BLOCKS – DEPTH FORMULAE
(SHAPE) AND LAND VALUES
subdivided lots are of good size and have a regular rectangular shape
that is, they have good plottage. However, some lots do not have a
good shape making them more difficult to utilize. Therefore, their
utility value and highest and best use are less than that for lots
with good plottage.
shaped blocks can be valued using effective dimensions if the land is
not too irregular. Some irregular blocks are caused by road
resumptions leading to truncated blocks.
effective frontage is the rectangular or square width of the lot. For
the example attached it is about 7 metres.
effective depth is the mean of the 2 sides. For the example attached:
= 10.6 metres
the value of the irregular lot is equivalent to the value of the
regular block shown in the attached diagram.
land is valued as a 7 * 10.6 regular lot using normal valuation
DE SACS (FAN SHAPED BLOCKS)
cul de sac is a popular and efficient method of subdivision in
residential and industrial developments. It is particularly useful
for accessing otherwise, landlocked rear land common in large in
globo lands. Typical lots that result at the end of the cul de
sac are called fan shaped blocks. To value fan shaped
blocks they can be converted into equivalent regular shaped lots
using the effective dimensions method.
attached diagram shows 3 fan shaped blocks of different shapes and
3 lots above are residential fan shaped lots typically found at the
end of a cul de sac subdivision.
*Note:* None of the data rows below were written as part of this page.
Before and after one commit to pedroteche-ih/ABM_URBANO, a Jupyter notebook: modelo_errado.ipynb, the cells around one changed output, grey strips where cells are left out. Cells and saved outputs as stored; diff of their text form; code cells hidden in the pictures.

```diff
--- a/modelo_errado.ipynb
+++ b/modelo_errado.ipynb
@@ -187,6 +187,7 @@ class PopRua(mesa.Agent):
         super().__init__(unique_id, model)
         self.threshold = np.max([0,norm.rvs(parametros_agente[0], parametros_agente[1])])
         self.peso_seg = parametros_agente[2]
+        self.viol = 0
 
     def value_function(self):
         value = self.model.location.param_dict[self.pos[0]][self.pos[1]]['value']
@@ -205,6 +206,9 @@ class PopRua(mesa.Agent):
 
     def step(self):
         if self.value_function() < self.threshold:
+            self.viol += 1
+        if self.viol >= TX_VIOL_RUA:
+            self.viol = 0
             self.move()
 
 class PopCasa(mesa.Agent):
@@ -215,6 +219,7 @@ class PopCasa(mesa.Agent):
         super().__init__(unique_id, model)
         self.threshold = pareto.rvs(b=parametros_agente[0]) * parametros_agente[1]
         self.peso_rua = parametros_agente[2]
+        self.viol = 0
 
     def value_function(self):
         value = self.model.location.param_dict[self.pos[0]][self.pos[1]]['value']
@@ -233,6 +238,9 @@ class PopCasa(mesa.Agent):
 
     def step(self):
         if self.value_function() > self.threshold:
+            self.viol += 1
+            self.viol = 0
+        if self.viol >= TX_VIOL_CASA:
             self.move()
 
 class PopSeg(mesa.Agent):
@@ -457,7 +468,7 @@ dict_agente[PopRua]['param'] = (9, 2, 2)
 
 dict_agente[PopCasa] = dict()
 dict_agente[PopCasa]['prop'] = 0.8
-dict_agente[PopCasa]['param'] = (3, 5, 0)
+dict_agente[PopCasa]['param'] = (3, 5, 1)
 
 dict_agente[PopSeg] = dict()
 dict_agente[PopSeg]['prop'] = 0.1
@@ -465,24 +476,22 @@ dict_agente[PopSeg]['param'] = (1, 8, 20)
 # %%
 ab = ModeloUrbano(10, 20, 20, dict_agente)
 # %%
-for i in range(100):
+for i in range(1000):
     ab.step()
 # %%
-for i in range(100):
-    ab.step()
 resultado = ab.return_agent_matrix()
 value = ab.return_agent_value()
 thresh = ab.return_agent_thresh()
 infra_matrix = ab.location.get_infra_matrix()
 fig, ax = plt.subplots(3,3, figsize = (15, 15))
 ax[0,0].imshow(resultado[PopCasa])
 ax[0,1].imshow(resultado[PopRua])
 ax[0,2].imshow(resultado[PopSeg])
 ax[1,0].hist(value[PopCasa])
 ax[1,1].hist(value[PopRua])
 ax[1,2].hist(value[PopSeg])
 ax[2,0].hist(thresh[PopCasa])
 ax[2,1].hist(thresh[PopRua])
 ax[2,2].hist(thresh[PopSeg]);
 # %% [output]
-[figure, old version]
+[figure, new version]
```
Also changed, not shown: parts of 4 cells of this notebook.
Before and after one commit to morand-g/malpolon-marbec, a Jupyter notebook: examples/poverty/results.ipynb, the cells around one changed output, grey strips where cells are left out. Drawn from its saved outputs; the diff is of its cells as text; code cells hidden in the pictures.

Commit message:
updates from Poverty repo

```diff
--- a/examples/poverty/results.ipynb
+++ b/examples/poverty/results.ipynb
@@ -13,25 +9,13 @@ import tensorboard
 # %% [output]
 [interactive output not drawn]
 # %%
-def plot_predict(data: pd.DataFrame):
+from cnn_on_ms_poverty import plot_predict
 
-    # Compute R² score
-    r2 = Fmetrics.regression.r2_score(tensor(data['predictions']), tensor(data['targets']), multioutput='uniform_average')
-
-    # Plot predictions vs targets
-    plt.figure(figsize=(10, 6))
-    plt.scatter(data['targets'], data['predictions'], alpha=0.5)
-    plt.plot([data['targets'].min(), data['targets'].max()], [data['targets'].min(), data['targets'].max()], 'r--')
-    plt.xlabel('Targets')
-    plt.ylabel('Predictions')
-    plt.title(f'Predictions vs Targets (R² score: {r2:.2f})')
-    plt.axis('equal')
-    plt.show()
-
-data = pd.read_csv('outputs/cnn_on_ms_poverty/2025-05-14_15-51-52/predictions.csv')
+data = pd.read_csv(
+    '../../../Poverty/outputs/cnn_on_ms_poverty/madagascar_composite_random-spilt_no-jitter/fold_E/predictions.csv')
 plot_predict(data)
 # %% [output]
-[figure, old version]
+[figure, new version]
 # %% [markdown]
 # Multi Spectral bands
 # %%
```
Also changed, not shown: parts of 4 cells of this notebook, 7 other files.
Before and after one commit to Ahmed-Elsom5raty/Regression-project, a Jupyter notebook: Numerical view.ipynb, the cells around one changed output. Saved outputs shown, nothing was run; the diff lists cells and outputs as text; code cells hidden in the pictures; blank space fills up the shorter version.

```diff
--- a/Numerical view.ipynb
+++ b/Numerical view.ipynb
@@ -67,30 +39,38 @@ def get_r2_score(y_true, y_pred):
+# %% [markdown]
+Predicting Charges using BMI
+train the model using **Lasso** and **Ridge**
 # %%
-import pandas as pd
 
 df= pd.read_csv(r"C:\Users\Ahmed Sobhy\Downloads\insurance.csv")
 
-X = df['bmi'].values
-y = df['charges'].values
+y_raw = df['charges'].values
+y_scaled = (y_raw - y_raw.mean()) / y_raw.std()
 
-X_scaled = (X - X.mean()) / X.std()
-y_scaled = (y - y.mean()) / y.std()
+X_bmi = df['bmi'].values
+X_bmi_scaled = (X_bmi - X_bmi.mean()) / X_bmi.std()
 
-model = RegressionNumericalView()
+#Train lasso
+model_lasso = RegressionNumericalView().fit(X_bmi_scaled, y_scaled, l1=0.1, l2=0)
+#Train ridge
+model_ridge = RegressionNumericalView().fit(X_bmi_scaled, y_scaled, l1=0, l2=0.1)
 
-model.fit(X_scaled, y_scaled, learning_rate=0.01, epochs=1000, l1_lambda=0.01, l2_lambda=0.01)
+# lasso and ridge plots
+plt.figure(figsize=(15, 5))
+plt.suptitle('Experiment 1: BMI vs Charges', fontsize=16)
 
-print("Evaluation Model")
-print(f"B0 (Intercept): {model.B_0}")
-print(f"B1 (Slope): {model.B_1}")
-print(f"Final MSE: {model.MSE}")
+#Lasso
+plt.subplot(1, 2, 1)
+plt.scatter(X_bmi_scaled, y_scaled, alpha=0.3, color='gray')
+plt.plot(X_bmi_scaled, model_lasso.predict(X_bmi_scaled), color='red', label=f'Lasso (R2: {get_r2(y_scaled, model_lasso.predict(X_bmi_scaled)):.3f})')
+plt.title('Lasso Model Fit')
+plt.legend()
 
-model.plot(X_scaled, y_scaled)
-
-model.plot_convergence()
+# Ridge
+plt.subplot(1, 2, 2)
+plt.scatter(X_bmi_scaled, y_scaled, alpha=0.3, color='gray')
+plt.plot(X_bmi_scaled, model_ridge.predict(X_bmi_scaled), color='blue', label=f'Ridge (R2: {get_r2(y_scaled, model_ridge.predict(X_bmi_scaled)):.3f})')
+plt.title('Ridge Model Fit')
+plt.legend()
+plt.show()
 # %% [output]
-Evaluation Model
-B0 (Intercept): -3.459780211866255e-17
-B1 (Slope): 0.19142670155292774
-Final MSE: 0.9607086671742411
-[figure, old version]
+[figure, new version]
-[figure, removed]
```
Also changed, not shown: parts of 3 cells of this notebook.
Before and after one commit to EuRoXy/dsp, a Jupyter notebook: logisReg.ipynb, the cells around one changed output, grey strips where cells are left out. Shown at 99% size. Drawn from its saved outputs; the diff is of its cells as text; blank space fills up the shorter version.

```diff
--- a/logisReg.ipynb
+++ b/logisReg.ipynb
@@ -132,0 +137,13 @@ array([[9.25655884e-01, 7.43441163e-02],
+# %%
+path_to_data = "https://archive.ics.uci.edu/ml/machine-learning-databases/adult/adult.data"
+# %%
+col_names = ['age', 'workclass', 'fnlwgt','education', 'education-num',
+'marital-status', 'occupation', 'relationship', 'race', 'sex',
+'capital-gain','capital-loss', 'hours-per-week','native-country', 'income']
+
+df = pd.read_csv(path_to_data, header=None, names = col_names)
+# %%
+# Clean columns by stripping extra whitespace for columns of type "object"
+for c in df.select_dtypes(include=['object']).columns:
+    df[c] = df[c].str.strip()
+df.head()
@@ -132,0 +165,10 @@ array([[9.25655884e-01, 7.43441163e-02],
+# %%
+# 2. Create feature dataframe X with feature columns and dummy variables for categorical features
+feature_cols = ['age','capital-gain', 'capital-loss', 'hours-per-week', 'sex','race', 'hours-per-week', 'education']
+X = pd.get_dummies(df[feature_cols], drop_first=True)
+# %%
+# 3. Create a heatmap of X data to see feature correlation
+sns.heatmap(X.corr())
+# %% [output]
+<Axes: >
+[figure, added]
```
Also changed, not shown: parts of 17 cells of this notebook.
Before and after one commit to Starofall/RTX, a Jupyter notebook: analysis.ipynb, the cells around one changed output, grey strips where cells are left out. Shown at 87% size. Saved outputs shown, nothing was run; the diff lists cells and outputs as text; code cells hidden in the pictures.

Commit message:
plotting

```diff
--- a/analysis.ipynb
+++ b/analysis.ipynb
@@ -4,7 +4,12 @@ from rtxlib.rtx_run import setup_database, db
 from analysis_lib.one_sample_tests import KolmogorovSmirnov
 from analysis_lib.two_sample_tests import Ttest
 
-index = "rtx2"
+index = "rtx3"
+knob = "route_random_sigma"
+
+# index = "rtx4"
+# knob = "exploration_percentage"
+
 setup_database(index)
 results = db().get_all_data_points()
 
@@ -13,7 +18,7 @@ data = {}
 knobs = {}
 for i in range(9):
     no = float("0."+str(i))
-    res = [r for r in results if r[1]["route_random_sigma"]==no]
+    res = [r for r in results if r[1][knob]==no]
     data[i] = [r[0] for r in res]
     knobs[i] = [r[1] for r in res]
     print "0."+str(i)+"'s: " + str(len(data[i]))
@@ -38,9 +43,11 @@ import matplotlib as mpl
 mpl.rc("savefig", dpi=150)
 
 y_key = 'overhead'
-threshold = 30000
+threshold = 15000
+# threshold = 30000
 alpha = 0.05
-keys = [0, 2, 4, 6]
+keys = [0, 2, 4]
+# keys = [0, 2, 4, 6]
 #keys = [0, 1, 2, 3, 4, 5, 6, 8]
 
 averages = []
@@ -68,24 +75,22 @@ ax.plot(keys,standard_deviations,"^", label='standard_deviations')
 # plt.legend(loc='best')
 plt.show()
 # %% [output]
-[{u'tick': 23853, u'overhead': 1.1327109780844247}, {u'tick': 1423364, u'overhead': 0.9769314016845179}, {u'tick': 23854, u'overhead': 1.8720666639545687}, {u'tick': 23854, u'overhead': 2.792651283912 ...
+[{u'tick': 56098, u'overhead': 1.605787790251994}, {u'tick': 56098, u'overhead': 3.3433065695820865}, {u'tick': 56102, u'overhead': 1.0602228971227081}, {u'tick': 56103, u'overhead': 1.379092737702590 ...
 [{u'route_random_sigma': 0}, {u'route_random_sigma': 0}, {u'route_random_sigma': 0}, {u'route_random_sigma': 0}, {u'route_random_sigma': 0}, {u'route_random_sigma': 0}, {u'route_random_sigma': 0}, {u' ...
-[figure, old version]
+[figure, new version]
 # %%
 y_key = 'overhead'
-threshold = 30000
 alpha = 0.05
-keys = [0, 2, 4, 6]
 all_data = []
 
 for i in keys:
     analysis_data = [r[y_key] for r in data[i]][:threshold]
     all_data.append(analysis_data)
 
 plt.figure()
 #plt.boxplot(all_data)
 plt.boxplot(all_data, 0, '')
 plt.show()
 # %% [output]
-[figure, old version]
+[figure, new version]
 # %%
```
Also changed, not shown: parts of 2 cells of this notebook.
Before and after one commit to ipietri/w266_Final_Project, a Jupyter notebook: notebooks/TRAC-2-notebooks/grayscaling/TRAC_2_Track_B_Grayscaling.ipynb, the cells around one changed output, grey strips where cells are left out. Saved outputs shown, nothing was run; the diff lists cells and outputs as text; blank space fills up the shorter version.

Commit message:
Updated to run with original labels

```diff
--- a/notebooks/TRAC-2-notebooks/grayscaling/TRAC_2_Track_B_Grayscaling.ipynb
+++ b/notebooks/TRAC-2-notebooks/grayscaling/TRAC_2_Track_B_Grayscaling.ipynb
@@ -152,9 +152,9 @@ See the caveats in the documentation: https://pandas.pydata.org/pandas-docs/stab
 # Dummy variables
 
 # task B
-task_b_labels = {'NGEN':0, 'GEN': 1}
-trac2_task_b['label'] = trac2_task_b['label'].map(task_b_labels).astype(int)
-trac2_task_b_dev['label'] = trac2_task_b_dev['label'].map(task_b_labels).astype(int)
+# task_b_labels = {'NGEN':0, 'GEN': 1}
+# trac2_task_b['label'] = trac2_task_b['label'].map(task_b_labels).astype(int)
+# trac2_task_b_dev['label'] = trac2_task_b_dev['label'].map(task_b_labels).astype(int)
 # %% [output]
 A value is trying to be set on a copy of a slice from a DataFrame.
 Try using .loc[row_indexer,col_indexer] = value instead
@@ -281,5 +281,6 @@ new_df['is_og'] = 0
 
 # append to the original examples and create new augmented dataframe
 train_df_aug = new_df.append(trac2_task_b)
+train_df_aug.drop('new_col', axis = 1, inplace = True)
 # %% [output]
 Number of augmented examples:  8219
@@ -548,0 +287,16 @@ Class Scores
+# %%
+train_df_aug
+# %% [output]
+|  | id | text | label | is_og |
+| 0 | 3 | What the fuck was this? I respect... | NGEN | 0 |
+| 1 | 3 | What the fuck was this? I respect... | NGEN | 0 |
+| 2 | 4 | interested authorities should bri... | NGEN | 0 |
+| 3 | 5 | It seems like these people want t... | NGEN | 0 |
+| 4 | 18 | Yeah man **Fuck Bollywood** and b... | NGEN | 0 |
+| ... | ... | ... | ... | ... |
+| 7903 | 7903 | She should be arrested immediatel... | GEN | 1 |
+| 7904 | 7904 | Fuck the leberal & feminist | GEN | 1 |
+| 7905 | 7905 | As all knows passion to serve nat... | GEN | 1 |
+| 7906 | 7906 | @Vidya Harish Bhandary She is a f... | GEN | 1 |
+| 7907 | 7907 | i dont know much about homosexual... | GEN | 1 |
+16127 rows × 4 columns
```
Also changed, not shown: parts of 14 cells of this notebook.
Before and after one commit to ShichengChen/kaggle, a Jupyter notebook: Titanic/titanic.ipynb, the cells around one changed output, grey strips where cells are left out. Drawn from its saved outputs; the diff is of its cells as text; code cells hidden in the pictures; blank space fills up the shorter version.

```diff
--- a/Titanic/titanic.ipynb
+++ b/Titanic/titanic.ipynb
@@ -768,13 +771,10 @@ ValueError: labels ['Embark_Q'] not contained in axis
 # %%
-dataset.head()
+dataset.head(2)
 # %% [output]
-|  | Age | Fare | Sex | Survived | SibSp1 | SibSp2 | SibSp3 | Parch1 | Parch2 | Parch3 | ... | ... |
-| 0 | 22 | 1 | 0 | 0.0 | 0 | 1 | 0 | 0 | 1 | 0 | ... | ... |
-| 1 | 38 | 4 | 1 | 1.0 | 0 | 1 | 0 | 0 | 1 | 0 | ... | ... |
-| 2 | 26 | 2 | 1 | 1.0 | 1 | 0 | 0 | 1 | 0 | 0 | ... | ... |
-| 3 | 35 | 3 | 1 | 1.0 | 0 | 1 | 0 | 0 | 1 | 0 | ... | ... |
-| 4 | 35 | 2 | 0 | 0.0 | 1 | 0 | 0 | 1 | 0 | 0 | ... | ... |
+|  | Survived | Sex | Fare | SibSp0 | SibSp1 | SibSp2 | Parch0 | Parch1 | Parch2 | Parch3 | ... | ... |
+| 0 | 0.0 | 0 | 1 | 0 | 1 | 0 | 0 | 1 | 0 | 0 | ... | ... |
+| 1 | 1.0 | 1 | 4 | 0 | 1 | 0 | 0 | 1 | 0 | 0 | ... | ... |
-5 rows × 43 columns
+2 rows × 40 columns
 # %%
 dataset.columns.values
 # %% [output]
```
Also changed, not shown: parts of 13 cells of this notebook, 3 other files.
The first two have poor plottage
(shape) as it is difficult to fit an average size house and garage on
the land. Further, it is difficult to use the triangular corners for
example, a swimming pool. Such lots have poor utility compared
to otherwise equivalent inside blocks and therefore, a lower market
loss of utility is even more marked if the land use is more intensive
for example, industrial land. The poor plottage would lead to
increased building costs and wasted space compared to inside
industrial land. Valuers have devised methods for valuing land with
poor plottage using effective dimensions.
effective frontage is the width of the lot at the building alignment.
The building alignment is the distance from the frontage to the
building line (the setback at which the house is allowed to be
built). This will depend upon council and development authority
policy and is usually stated in the town plan. For example, in the
attached diagram the effective frontage is about 35 metres.
DIMENSIONS FOR A FAN SHAPED BLOCK
effective depth is the square depth of the lot from the street
frontage. For the diagram above it is about 65 metres.
fan shaped lot is valued as if it is a regular lot with a frontage of
35 metres and a depth of 65 metres.
AXE (HATCHETT SHAPED) BLOCKS
or hatchet shaped blocks are an efficient way of subdividing rear
land or otherwise "landlocked" land. A battleaxe lot is
considerations apply to the valuation of a battleaxe lot as would
apply to the valuation of a fan shaped lot. Access is via an access
corridor or “handle” but because it is used for access purposes
only and is otherwise, a liability requiring private maintenance, it
is not valued as part of the land. The value of a battle axe block
should be by direct comparison of comparable battleaxe blocks if such
sales are available. If they are not available, the valuer will have
to adjust otherwise comparable sales with a normal frontage. The
value of a battleaxe block is a function of:
- length, slope, and state
or repair of the access corridor.
- plottage and area of the
- aspect or view does
it adjoin a reserve?
- neighbours. The more
neighbours then less value because of loss of privacy, the need of
having to negotiate with a number of neighbours over fencing matters
and the unsightliness of boundary fences constructed with different
VALUATION OF IRREGULAR LOTS USING THE "AUSTRALIAN RULE"
Australian rule can be used to value lots with a frontage different
to the rear boundary. For example the irregular block shown in the
Australian rule assumes the following weighting formula to calculate
the effective frontage:
= effective frontage
= width of frontage
= width of rear line.
the effective frontage for the above lot is:
= ((2*15)+24)/3 = 18 metres
effective depth is the square depth from the frontage. For the above
lot is about 30 metres. The lot can now be valued as a normal
rectangular lot with the dimensions; 18 * 30 metres.
Australian rule can be used to value triangular lots such as lots 1
and 2 in a commercial ribbon development in the diagram below:
1: EF = ((2*0)+18)/3 = 6 metres
market value =
45 000 * 6 * 100% = $270 000
2: EF = ((2*18)+0)/3 = 12 metres
market value =
$45 000 * 12 * 100% = $540 000
NB: Lot 1 is assumed to have some access to the
depth table questions